A project like the one that brought us here will raise lots of questions. And here’s the best one: why wouldn’t you put a rotary engine into a trike? Wankel motors are amazingly small for their output and deliver the kind of soundtrack that can crash any car meet. Well, as far as this machine is concerned, the avid builders over at Grind Hard Plumbing have been doing what their label says (minus the plumbing) for the past 18 months or so. And their RX-7 rotary drift trike is now complete!
The backbone of the contraption is a custom tubular frame, but, if that’s not already obvious by now, we’re more interested in its motivation. How much horsepower does the rotary drift trike make? We’ll get there soon.
With one less wheel, no body to support, and a single seat (among others), this machine is obviously much lighter than the already scale-friendly Mazda RX-7 that the iconic 13B twin-rotor engine is used to power—hey, another YouTuber put a 13B in a boat!
As such, the 1.3L Wankel is present here in naturally aspirated form, with a carburetor, which means you can expect anywhere between 100 and 200 horsepower.
The actual number depends not just on the configuration, but also the state of the engine—truth be told, Wankels are not without their drawbacks. And while the high emissions or oil consumption that forced Mazda to retire the motor a decade ago don’t matter here, the state of the Apex seals that ensure the hardware delivers proper power does.
Regardless, the 13B sends its power to the rear wheels of the trike via the factory Mazda manual, whose central, between-the-rider’s-legs position makes us think of a tractor (perhaps this Lamborghini 2241R?).
The Mazda RX-7-powered trike is a collection of parts
As Edwin Olding, who runs Grind Hard Plumbing Co together with Ethan Schlussler, explains, this drift trike is a collection of parts.
For one, the fork comes from a Honda motorcycle, while the rear suspension and differential were borrowed from an Audi A6. However, since this is a slip angle machine, the diff was diligently welded by Olding.
For the final phase of the build, the guys painted the trike, giving it a bit of an Iron Man suit look with the red chassis and gold gearbox—we never pegged Robert Downey Jr’s Tony Stark character for a rotary guy.
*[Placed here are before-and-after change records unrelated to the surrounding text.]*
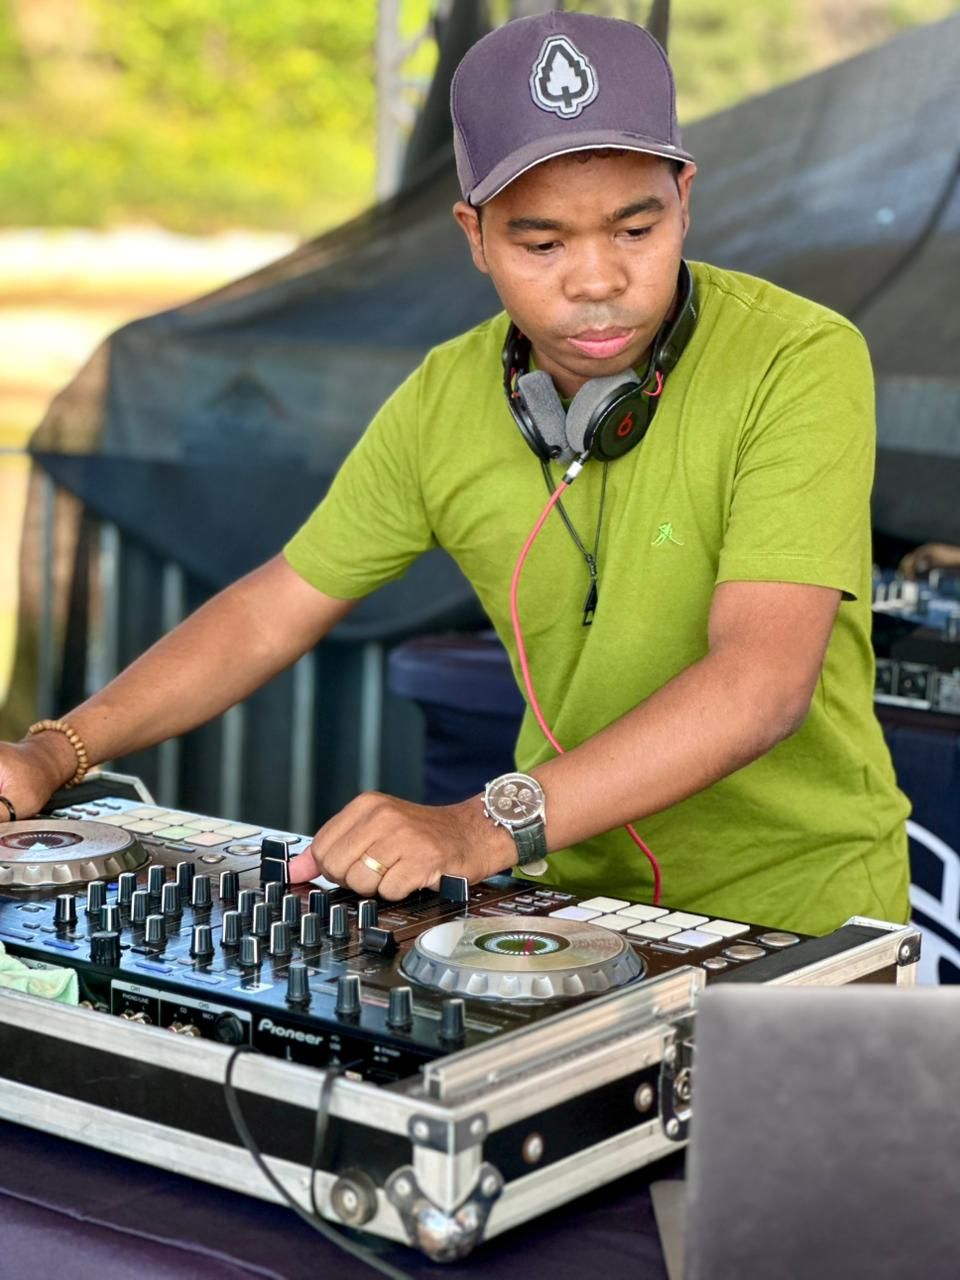
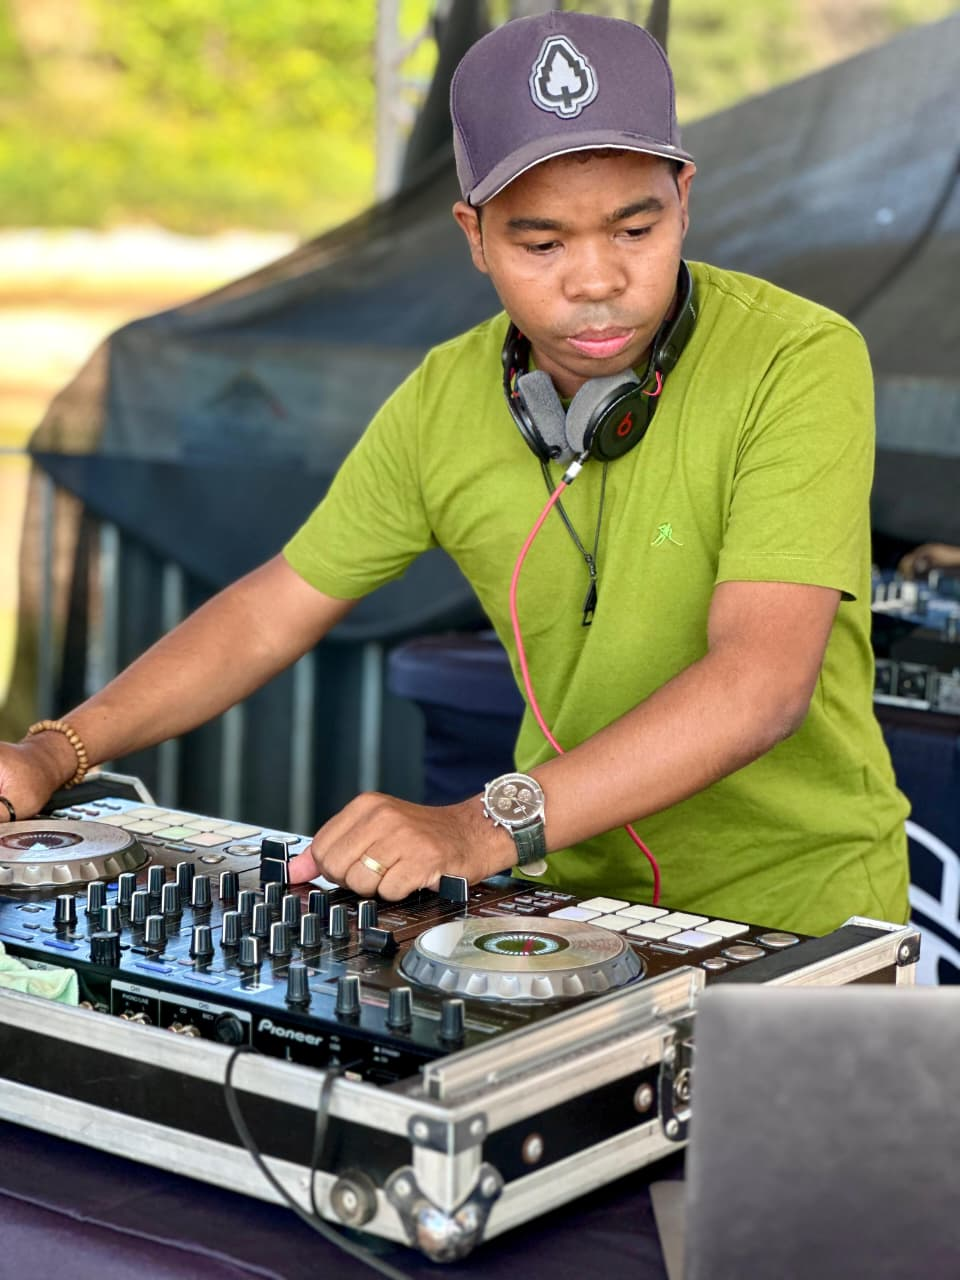
feat: adiciona seção reels com imagem de fundo e degradês para melhor apresentação

diff --git a/css/styles.css b/css/styles.css
@@ -17,16 +17,17 @@
 
 /* ===== HERO (capa) ===== */
 .hero {
-
     position: relative;
     min-height: 88vh;
     display: flex;
     align-items: center;
     justify-content: center;
     background: #000 center/cover no-repeat;
-    background-position: center 18%; /* prioriza a parte superior da foto */
+    background-position: center 18%;
+    /* prioriza a parte superior da foto */
     overflow: hidden;
 }
+
 /* degradê superior e inferior para esconder início/fim da imagem */
 .hero::before,
 .hero::after {
@@ -38,27 +39,34 @@
     pointer-events: none;
     z-index: 1;
 }
-        .hero::before { /* topo + laterais */
-            top: 0;
-            bottom: 0; /* cobre toda a altura para permitir laterais */
-            height: auto; /* sobrescreve altura definida no grupo */
-            background:
-                /* topo mais presente, leve aumento */
-                linear-gradient(to bottom, rgba(0,0,0,0.85) 0%, rgba(0,0,0,0) 22%),
-                /* lateral esquerda (mais discreta no desktop) */
-                linear-gradient(to right, rgba(0,0,0,0.18) 0%, rgba(0,0,0,0) 12%),
-                /* lateral direita (mais discreta no desktop) */
-                linear-gradient(to left, rgba(0,0,0,0.18) 0%, rgba(0,0,0,0) 12%);
-        }
-.hero::after { /* base */
+
+.hero::before {
+    /* topo + laterais */
+    top: 0;
     bottom: 0;
-    height: 34vh; /* aumenta a faixa inferior para mesclar melhor */
-    background: linear-gradient(
-        to top,
-    var(--cor-fundo, #211e1e) 0%,
-    rgba(0,0,0,0.85) 35%,
-    rgba(0,0,0,0) 75%
-    );
+    /* cobre toda a altura para permitir laterais */
+    height: auto;
+    /* sobrescreve altura definida no grupo */
+    background:
+        /* topo mais presente, leve aumento */
+        linear-gradient(to bottom,
+            rgba(0, 0, 0, 0.85) 0%,
+            rgba(0, 0, 0, 0) 22%),
+        /* lateral esquerda (mais discreta no desktop) */
+        linear-gradient(to right, rgba(0, 0, 0, 0.18) 0%, rgba(0, 0, 0, 0) 12%),
+        /* lateral direita (mais discreta no desktop) */
+        linear-gradient(to left, rgba(0, 0, 0, 0.18) 0%, rgba(0, 0, 0, 0) 12%);
+}
+
+.hero::after {
+    /* base */
+    bottom: 0;
+    height: 34vh;
+    /* aumenta a faixa inferior para mesclar melhor */
+    background: linear-gradient(to top,
+            var(--cor-fundo, #211e1e) 0%,
+            rgba(0, 0, 0, 0.85) 35%,
+            rgba(0, 0, 0, 0) 75%);
 }
 
 .hero-content {
@@ -75,7 +83,7 @@
 .hero .mylogo {
     width: min(88vw, 520px);
     height: auto;
-    filter: drop-shadow(0 4px 24px rgba(0,0,0,0.6));
+    filter: drop-shadow(0 4px 24px rgba(0, 0, 0, 0.6));
 }
 
 .hero-actions {
@@ -83,6 +91,7 @@
     gap: 1.4rem;
     margin-top: 0.2rem;
 }
+
 .hero-btn {
     width: 68px;
     height: 68px;
@@ -96,8 +105,9 @@
     text-decoration: none;
     background: var(--color-primary, #e9ff2b);
     backdrop-filter: blur(2px);
-    transition: transform .2s ease, background .2s ease, box-shadow .2s ease;
+    transition: transform 0.2s ease, background 0.2s ease, box-shadow 0.2s ease;
 }
+
 .hero-btn:hover {
     transform: scale(1.06);
     background: #111;
@@ -106,64 +116,121 @@
 }
 
 .hero-arrow {
-    margin-top: .2rem;
+    margin-top: 0.2rem;
     color: var(--color-light, #ffffff);
     font-size: 28px;
     text-decoration: none;
     animation: arrowPulse 2.2s infinite;
 }
+
 @keyframes arrowPulse {
-    0%, 100% { transform: translateY(0); opacity: 0.9; }
-    50% { transform: translateY(8px); opacity: 0.6; }
+
+    0%,
+    100% {
+        transform: translateY(0);
+        opacity: 0.9;
+    }
+
+    50% {
+        transform: translateY(8px);
+        opacity: 0.6;
+    }
 }
 
 .hero-social {
     position: absolute;
     bottom: calc(env(safe-area-inset-bottom, 0px) + 28px);
-    left: 0; right: 0;
+    left: 0;
+    right: 0;
     display: flex;
     justify-content: center;
     z-index: 2;
 }
+
 .hero-social .social-circles {
     gap: 1rem;
 }
+
 .hero-social .social-btn {
-    width: 54px; height: 54px; font-size: 1.6rem;
-    background: var(--color-primary, #e9ff2b); color: #111; border: none; box-shadow: none;
+    width: 54px;
+    height: 54px;
+    font-size: 1.6rem;
+    background: var(--color-primary, #e9ff2b);
+    color: #111;
+    border: none;
+    box-shadow: none;
 }
+
 .hero-social .social-btn:hover {
-    background: #111; color: var(--color-primary, #e9ff2b);
+    background: #111;
+    color: var(--color-primary, #e9ff2b);
 }
 
 @media (max-width: 576px) {
-    .hero { min-height: 88vh; background-position: center 12%; }
-    .hero .mylogo { width: min(86vw, 380px); }
-    .hero-btn { width: 58px; height: 58px; font-size: 22px; }
-    .hero-social .social-btn { width: 44px; height: 44px; font-size: 1.3rem; }
-    .hero-social { bottom: calc(env(safe-area-inset-bottom, 0px) + 22px); }
-    .hero::before {
-        top: 0; bottom: 0; height: auto;
-        background:
-            linear-gradient(to bottom, rgba(0,0,0,0.9) 0%, rgba(0,0,0,0) 26%),
-            linear-gradient(to right, rgba(0,0,0,0.4) 0%, rgba(0,0,0,0) 16%),
-            linear-gradient(to left, rgba(0,0,0,0.4) 0%, rgba(0,0,0,0) 16%);
+    .hero {
+        min-height: 88vh;
+        background-position: center 12%;
     }
+
+    .hero .mylogo {
+        width: min(86vw, 380px);
+    }
+
+    .hero-btn {
+        width: 58px;
+        height: 58px;
+        font-size: 22px;
+    }
+
+    .hero-social .social-btn {
+        width: 44px;
+        height: 44px;
+        font-size: 1.3rem;
+    }
+
+    .hero-social {
+        bottom: calc(env(safe-area-inset-bottom, 0px) + 22px);
+    }
+
+    .hero::before {
+        top: 0;
+        bottom: 0;
+        height: auto;
+        background: linear-gradient(to bottom,
+                rgba(0, 0, 0, 0.9) 0%,
+                rgba(0, 0, 0, 0) 26%),
+            linear-gradient(to right, rgba(0, 0, 0, 0.4) 0%, rgba(0, 0, 0, 0) 16%),
+            linear-gradient(to left, rgba(0, 0, 0, 0.4) 0%, rgba(0, 0, 0, 0) 16%);
+    }
+
     .hero::after {
         height: 24vh;
-        background: linear-gradient(
-            to top,
-            var(--cor-fundo, #211e1e) 0%,
-            rgba(0,0,0,0.8) 35%,
-            rgba(0,0,0,0) 75%
-        );
+        background: linear-gradient(to top,
+                var(--cor-fundo, #211e1e) 0%,
+                rgba(0, 0, 0, 0.8) 35%,
+                rgba(0, 0, 0, 0) 75%);
     }
 }
 
 @media (min-width: 1024px) {
     .hero {
-    min-height: 86vh; /* aumenta a parte inferior visível */
-    background-position: center 14%;
+        min-height: 86vh;
+        /* aumenta a parte inferior visível */
+        background-position: center 14%;
+    }
+
+    /* Reels: mostrar imagem completa no desktop */
+    .reels {
+        background-size: contain;
+        background-repeat: no-repeat;
+        background-position: center top;
+        min-height: 70vh;
+        padding: 3rem 0;
+        /* espaço para os ícones e título */
+    }
+
+    .reels::after {
+        height: 16vh;
     }
 }
 
@@ -453,6 +520,67 @@ li::before {
     flex-wrap: wrap;
 }
 
+/* ===== REELS (fundo com imagem + degradês) ===== */
+.reels {
+    position: relative;
+    background: #000 center/cover no-repeat;
+    overflow: hidden;
+}
+
+.reels::before,
+.reels::after {
+    content: "";
+    position: absolute;
+    left: 0;
+    right: 0;
+    pointer-events: none;
+    z-index: 1;
+}
+
+.reels::before {
+    /* topo + laterais */
+    top: 0;
+    bottom: 0;
+    background: linear-gradient(to bottom,
+            rgba(0, 0, 0, 0.7) 0%,
+            rgba(0, 0, 0, 0) 22%),
+        linear-gradient(to right, rgba(0, 0, 0, 0.14) 0%, rgba(0, 0, 0, 0) 12%),
+        linear-gradient(to left, rgba(0, 0, 0, 0.14) 0%, rgba(0, 0, 0, 0) 12%);
+}
+
+.reels::after {
+    /* base */
+    bottom: 0;
+    height: 24vh;
+    background: linear-gradient(to top,
+            var(--cor-fundo, #211e1e) 0%,
+            rgba(0, 0, 0, 0.8) 35%,
+            rgba(0, 0, 0, 0) 75%);
+}
+
+.reels>* {
+    position: relative;
+    z-index: 2;
+}
+
+@media (max-width: 768px) {
+    .reels {
+        background-position: center 30%;
+    }
+
+    .reels::before {
+        background: linear-gradient(to bottom,
+                rgba(0, 0, 0, 0.78) 0%,
+                rgba(0, 0, 0, 0) 26%),
+            linear-gradient(to right, rgba(0, 0, 0, 0.22) 0%, rgba(0, 0, 0, 0) 16%),
+            linear-gradient(to left, rgba(0, 0, 0, 0.22) 0%, rgba(0, 0, 0, 0) 16%);
+    }
+
+    .reels::after {
+        height: 28vh;
+    }
+}
+
 /* Imagem da logo */
 /* Ícone Instagram Font Awesome */
 .logo-instagram {
@@ -517,7 +645,8 @@ li::before {
     justify-content: center;
     align-items: center;
     text-decoration: none;
-    z-index: 2147483647; /* garantir sobreposição no mobile */
+    z-index: 2147483647;
+    /* garantir sobreposição no mobile */
     animation: bounce 3s infinite ease-in-out;
     filter: drop-shadow(0px 0px 4px var(--cor-destaque));
     font-size: 45px;
@@ -537,7 +666,8 @@ li::before {
 
 .back-to-top {
     position: fixed;
-    bottom: 130px; /* fallback desktop */
+    bottom: 130px;
+    /* fallback desktop */
     /* fica acima do WhatsApp */
     right: 26px;
     width: 52px;
@@ -578,8 +708,10 @@ li::before {
     bottom: calc(env(safe-area-inset-bottom, 0px) + 20px);
     right: calc(env(safe-area-inset-right, 0px) + 16px);
 }
+
 .back-to-top {
-    bottom: calc(env(safe-area-inset-bottom, 0px) + 96px); /* 60px (whatsapp) + 16px gap + margem */
+    bottom: calc(env(safe-area-inset-bottom, 0px) + 96px);
+    /* 60px (whatsapp) + 16px gap + margem */
     right: calc(env(safe-area-inset-right, 0px) + 22px);
 }
 

diff --git a/index.html b/index.html
@@ -34,9 +34,8 @@
     <section class="elementor-section elementor-top-section elementor-section-boxed elementor-section-height-default"
       id="topo-desk">
       <div class="elementor-container elementor-column-gap-default">
-        <div class="elementor-column elementor-col-100 elementor-top-column minha-coluna-fundo">
+  <div class="elementor-column elementor-col-100 elementor-top-column">
           <div class="elementor-widget-wrap elementor-element-populated">
-            <div class="elementor-background-overlay"></div>
             <nav>
               <a href="index.html">Home</a>
               <a href="#galeria">Galeria</a>
@@ -164,7 +163,7 @@
       <img src="assets/images/preview-drone.png" alt="Prévia do vídeo" />
     </video>
   </section>
-  <section class="reels">
+  <section class="reels" style="background-image:url('assets/images/dj2.jpeg');">
     <h2>🎬 Reels no Instagram</h2>
     <div class="reels-container">
       <a href="https://www.instagram.com/dhyogodj" target="_blank" class="logo-link">
@@ -190,8 +189,8 @@
   <section id="parcerias" class="parcerias">
     <h2>🤝 Parcerias e Indicações</h2>
     <p>
-      Trago comigo uma rede de profissionais que fazem eventos acontecerem com perfeição. Som de qualidade, timing e
-      alinhamento garantem minha presença em produções de excelência.
+      Conto com uma rede de profissionais que transformam eventos em experiências impecáveis. 
+      Som e iluminação de alta qualidade, aliados a um alinhamento perfeito, garantem minha presença em produções de excelência.
     </p>
   </section>
   <section id="contato" class="contato">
But perhaps an RX-7 would be a nice addition to his supercar garage that’s been mostly represented by an Audi R8 and a second-gen Acura NSX.
It might be used for towing, too
With the contraption now finished, you can take a closer look at its details in the first video below—the boys promise to put the vehicle to sideways work for their next clip.
Meanwhile, though, we’ve added a second vid from one year ago, which shows a less complete iteration of the trike doing its drifting thing in the dirt, as you’d expect with those 15-inch off-road-ready rear tires. And yes, we too wish this thing would destroy some street tires, as drifting is (mostly) an asphalt discipline…
Now, as we mentioned when discussing the micro jet boat build you’ll see in the background of the first clip, Gring Hard Plumbing is the type of YouTube channel that engaged with its audience. As such, fans took to the comments section of the vid to suggest some drift trike tweaks of their own.
These range from a pair of rods replacing the tricky-looking steering cables and a fork split accommodating a larger front wheel, to lights that would help make this build street-legal and a tow hitch. And the builders already seem to have agreed to that last bit!